for thick (Mindlin plate theory) and thin (Kirchoff plate theory) plates:
·
QUAD4 quadrilateral plate element with plate
membrane and bending stiffness, as well as transverse shear flexibility,
based on Mindlin thick plate theory.
·
TRIA3 flat triangular plate element with plate
membrane and bending stiffness, as well as transverse shear flexibility,
based on Mindlin thick plate theory
·
QUAD4K quadrilateral plate element with plate
membrane and bending stiffness based on Kirchoff
thin plate theory.
·
TRIA3K flat triangular plate element with plate
membrane and bending stiffness based on Kirchoff
thin plate theory
·
2D Triangular and quadrilateral composite plate elements (properties defined on PCOMP entry for each ply)
·
QUAD4 quadrilateral plate element.
·
TRIA3 flat triangular plate element.
·
3D solid elements:
·
HEXA 8 and 20 node hexagonal (brick) elements
·
PENTA 6 and 15 node pentagonal elements
·
TETRA 4 and 10 node tetrahedron elements
·
User defined elements:
·
CUSERIN element where the user inputs the stiffness and mass matrices and specifies the connection of the element to defined grids and scalar points
·
Scalar elements:
·
CELAS1,2,3,4 elements connecting two degrees of freedom (either GRID's or SPOINT's)
·
CMASS1,2,3,4 mass elements at GRID's or SPOINT's
Relements:
·
RBE2 rigid element specifying a relationship
for one or more degrees of freedom (DOF's) of one or more grids being
rigidly dependent on the DOF's of another grid.
·
RBE3 element for distributing loads or mass from one grid to other grids.
·
Single point constraints (SPC’s)
wherein some degrees of freedom are grounded (e.g. for specifying
boundary conditions).
·
Other SPC’s wherein
specified degrees of freedom have a specified motion (enforced displacements).
·
Multi point constraints (MPC’s),
wherein specified degrees of freedom are linearly dependent on other
degrees of freedom.
·
Loads on the finite element model via:
·
Forces and/or moments applied directly to grid
points
·
Pressure loading on plate element surfaces
·
Gravity loads on the whole model (in conjunction
with mass defined by the user)
·
Equivalent loads due to thermal expansion
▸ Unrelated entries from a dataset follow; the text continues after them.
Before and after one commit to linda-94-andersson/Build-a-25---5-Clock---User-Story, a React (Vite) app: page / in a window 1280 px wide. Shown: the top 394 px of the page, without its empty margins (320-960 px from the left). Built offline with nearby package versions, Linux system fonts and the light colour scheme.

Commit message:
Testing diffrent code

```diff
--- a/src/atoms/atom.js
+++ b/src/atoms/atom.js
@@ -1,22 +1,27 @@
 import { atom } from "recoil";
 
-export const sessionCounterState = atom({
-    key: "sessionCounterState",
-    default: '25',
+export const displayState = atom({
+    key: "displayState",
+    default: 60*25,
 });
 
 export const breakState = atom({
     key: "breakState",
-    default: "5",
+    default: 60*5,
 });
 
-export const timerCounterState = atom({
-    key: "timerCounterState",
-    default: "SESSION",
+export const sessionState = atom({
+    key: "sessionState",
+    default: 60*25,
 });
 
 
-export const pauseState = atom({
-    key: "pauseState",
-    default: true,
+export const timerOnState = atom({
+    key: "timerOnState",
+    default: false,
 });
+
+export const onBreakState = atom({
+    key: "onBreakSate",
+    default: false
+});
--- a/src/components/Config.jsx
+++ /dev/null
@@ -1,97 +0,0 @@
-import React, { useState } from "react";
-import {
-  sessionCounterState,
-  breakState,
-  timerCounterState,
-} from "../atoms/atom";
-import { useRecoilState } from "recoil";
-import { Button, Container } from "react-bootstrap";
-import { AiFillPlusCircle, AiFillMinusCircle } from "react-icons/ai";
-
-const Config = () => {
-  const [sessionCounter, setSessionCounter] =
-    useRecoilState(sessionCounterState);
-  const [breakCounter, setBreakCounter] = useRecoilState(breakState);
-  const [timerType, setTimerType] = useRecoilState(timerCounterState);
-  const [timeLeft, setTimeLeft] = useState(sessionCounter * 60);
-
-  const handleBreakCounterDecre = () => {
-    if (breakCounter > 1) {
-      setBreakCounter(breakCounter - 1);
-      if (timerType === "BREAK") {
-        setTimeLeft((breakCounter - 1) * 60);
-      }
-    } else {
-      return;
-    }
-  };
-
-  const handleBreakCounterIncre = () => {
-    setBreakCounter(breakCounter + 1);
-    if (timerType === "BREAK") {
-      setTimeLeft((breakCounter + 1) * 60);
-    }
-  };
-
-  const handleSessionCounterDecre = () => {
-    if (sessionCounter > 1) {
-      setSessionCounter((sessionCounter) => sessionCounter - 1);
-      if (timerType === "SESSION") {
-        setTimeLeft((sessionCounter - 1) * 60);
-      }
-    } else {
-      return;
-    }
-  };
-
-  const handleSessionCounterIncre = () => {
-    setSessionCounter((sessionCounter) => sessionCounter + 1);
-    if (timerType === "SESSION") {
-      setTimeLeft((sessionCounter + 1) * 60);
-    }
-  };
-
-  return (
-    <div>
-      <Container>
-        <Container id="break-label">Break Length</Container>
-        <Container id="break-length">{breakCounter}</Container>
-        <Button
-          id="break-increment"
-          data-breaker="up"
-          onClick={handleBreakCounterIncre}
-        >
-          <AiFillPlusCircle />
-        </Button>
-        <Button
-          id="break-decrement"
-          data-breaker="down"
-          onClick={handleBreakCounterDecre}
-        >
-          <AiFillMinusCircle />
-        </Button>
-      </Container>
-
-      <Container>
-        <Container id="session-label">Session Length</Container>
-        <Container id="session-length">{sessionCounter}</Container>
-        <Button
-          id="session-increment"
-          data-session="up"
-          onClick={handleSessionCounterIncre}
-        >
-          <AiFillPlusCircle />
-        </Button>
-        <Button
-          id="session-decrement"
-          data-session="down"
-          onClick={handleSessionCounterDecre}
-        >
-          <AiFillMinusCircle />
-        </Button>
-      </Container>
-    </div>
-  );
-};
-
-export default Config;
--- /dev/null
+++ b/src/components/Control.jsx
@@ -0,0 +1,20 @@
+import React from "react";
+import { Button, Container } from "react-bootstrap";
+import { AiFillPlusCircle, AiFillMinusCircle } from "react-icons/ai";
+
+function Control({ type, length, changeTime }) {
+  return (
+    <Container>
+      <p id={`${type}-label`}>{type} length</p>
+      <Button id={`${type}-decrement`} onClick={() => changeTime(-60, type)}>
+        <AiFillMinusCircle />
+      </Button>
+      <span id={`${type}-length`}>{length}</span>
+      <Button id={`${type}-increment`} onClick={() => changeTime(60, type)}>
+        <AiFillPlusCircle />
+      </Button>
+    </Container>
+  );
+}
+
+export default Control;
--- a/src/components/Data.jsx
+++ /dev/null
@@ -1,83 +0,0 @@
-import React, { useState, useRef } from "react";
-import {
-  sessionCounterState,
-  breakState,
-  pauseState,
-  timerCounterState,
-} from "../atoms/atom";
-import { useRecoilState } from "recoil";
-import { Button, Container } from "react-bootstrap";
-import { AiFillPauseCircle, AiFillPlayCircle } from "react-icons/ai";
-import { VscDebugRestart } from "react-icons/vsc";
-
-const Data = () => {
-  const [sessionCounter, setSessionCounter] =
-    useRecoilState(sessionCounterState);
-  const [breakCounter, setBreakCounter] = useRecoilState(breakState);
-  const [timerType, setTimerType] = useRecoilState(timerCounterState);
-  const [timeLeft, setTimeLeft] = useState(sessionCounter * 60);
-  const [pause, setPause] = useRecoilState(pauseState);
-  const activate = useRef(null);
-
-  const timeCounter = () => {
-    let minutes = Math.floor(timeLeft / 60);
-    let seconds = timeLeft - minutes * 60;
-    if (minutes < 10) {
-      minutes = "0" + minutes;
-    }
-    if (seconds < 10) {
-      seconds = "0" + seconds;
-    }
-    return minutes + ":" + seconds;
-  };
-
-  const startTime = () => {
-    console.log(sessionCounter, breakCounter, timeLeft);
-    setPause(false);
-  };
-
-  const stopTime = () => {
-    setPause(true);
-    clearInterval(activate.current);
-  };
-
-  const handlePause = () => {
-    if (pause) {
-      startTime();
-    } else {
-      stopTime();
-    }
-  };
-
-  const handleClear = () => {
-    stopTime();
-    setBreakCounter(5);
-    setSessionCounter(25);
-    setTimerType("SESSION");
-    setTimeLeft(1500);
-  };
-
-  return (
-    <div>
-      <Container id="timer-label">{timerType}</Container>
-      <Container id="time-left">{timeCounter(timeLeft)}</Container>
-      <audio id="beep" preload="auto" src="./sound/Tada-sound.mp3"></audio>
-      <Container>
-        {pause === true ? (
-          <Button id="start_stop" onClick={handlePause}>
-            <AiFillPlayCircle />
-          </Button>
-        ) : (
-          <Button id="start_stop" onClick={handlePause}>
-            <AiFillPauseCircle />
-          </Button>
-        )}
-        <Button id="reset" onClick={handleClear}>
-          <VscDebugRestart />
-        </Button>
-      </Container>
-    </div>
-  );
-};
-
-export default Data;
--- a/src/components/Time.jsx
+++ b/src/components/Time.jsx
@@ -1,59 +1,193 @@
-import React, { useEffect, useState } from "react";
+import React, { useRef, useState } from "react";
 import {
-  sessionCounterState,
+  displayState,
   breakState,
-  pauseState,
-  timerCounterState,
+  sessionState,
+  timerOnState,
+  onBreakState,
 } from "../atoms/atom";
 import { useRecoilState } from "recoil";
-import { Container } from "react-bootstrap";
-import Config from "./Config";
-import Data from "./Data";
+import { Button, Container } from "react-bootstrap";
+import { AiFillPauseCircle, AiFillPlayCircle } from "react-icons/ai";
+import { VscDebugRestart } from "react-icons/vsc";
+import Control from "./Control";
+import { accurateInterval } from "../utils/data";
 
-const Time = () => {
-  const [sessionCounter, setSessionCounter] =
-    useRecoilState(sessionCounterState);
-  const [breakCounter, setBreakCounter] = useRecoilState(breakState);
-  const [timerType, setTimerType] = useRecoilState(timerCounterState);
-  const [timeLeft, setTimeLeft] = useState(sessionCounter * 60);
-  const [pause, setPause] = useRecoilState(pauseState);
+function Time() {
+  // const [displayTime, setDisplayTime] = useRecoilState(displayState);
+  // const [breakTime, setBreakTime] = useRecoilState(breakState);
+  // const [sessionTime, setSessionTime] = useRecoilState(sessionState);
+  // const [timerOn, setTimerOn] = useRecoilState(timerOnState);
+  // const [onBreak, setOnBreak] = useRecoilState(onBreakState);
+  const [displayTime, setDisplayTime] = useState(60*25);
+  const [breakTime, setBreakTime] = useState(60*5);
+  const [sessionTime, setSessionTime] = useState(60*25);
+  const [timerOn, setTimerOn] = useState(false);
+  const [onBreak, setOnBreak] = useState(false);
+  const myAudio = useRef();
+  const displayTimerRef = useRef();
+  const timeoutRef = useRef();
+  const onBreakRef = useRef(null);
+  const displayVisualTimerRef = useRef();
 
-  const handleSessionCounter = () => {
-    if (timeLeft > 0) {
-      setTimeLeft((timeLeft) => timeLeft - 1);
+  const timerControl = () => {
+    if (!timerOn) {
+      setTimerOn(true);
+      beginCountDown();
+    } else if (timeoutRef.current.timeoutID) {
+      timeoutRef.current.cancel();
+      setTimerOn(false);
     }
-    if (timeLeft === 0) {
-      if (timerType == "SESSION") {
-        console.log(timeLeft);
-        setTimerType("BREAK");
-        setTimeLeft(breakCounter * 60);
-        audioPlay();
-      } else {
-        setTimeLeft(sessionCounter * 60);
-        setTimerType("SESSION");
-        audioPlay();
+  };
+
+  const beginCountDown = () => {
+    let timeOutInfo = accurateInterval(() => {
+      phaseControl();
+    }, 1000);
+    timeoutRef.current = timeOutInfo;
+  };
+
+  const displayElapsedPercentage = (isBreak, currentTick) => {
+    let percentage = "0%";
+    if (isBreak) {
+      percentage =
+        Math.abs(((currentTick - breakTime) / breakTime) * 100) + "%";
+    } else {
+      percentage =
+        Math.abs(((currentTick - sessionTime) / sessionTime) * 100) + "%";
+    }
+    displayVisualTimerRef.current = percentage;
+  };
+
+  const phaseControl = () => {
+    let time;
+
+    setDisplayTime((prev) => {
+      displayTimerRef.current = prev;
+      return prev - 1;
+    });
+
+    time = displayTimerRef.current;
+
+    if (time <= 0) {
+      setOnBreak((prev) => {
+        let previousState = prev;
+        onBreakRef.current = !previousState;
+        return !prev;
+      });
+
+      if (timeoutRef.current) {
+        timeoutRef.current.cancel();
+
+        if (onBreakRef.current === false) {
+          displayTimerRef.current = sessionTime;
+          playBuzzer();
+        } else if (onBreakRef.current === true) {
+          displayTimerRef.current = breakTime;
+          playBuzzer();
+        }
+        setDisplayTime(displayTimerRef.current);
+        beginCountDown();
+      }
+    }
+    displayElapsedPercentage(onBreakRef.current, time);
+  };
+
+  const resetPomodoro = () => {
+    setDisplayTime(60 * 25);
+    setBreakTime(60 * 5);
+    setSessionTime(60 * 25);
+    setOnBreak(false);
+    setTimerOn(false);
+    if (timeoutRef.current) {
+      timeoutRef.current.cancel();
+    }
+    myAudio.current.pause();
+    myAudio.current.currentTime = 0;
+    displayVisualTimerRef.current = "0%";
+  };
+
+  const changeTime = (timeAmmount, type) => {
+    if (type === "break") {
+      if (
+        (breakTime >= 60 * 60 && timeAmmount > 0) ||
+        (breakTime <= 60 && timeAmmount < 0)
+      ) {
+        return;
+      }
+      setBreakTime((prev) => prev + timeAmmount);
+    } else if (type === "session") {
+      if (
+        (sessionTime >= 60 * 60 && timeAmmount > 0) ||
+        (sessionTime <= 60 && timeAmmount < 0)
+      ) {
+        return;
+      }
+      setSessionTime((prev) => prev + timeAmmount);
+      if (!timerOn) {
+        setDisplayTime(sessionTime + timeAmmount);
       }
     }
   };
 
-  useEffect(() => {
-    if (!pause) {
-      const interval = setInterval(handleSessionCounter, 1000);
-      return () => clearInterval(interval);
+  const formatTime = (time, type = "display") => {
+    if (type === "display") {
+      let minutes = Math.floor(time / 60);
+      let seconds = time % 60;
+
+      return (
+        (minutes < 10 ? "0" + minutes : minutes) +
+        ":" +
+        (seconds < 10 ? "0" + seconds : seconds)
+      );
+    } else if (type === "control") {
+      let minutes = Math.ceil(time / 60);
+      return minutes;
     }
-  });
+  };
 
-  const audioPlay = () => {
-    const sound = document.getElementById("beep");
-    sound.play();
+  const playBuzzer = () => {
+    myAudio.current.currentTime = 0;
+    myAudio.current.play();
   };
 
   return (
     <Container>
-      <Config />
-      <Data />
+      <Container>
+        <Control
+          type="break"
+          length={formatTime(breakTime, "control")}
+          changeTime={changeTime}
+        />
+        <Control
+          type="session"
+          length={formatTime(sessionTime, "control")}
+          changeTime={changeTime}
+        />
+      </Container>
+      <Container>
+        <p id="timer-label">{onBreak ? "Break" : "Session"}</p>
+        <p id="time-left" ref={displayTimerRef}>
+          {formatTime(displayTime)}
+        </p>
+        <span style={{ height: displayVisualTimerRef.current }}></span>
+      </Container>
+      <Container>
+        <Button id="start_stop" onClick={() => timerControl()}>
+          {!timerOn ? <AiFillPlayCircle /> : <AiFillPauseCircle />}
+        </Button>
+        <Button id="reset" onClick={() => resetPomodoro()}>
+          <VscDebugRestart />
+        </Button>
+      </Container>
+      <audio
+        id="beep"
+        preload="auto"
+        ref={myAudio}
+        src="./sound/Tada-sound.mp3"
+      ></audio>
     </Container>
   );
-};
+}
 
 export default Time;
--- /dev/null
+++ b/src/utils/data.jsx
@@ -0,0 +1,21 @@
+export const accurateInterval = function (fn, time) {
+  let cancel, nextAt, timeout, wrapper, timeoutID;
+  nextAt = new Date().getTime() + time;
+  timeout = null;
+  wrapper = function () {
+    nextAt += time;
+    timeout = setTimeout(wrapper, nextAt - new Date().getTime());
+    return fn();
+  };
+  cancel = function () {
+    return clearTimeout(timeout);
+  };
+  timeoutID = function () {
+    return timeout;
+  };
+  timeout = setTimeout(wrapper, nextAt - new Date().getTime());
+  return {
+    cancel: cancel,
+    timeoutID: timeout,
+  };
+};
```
·
Equivalent loads due to enforced displacements
·
Inertia loads due to rigid body angular velocity and acceleration about some specified grid (RFORCE)
·
Loads on scalar SPOINT's (via SLOAD)
·
Linear isotropic, orthotropic and anisotropic material properties.
·
Mass defined via:
·
Density on material entries
·
Mass per unit length, or per unit area, for
finite elements
·
Concentrated masses at grids (CONM2) with optional
offsets and moments of inertia.
·
Scalar masses (CMASS1,2,3,4).
·
Calculation of rigid body mass properties of the model (PARAM GRDPNT).
·
Multiple subcases to allow for solution for more than one loading condition in one execution.
·
Output of the following quantities for any user defined set of grids or elements:
·
Displacements
·
Applied loads
·
Single point forces of constraint
·
Multi point forces of constraint (includes forces of constraint due to MPC's as well as rigid elements)
·
Grid point force balance
·
Element engineering and/or nodal forces
·
Element stresses (including ply stresses in composite elements)
·
Element strains for 2D and 3D elements (including ply strains in composite elements)
·
Effective modal mass and/or modal participation factors in eigenvalue analyses
·
Output transformation matrices (OTM's) in CraigBampton analyses for displacement, acceleration, force, and stress quantities
·
Guyan reduction to
statically reduce the stiffness and mass matrices. This is needed for the Givens method of analyses to remove degrees of freedom that have no mass.
·
Limited CHKPNT/RESTART feature that allows a previous job to be restarted
to obtain new or different outputs (displacements, etc).
The finite element model and solution (SOL in Exec Control) must remain the same
·
General:
·
AUTOSPC (automatic SPC generation based on user control)
·
Stiffness matrix equilibrium checks on request (Bulk Data PARAM entry EQCHECK)
·
Automatic grid point resequencing to reduce matrix bandwidth
(Bulk Data PARAM entry GRIDSEQ with value BANDIT  default)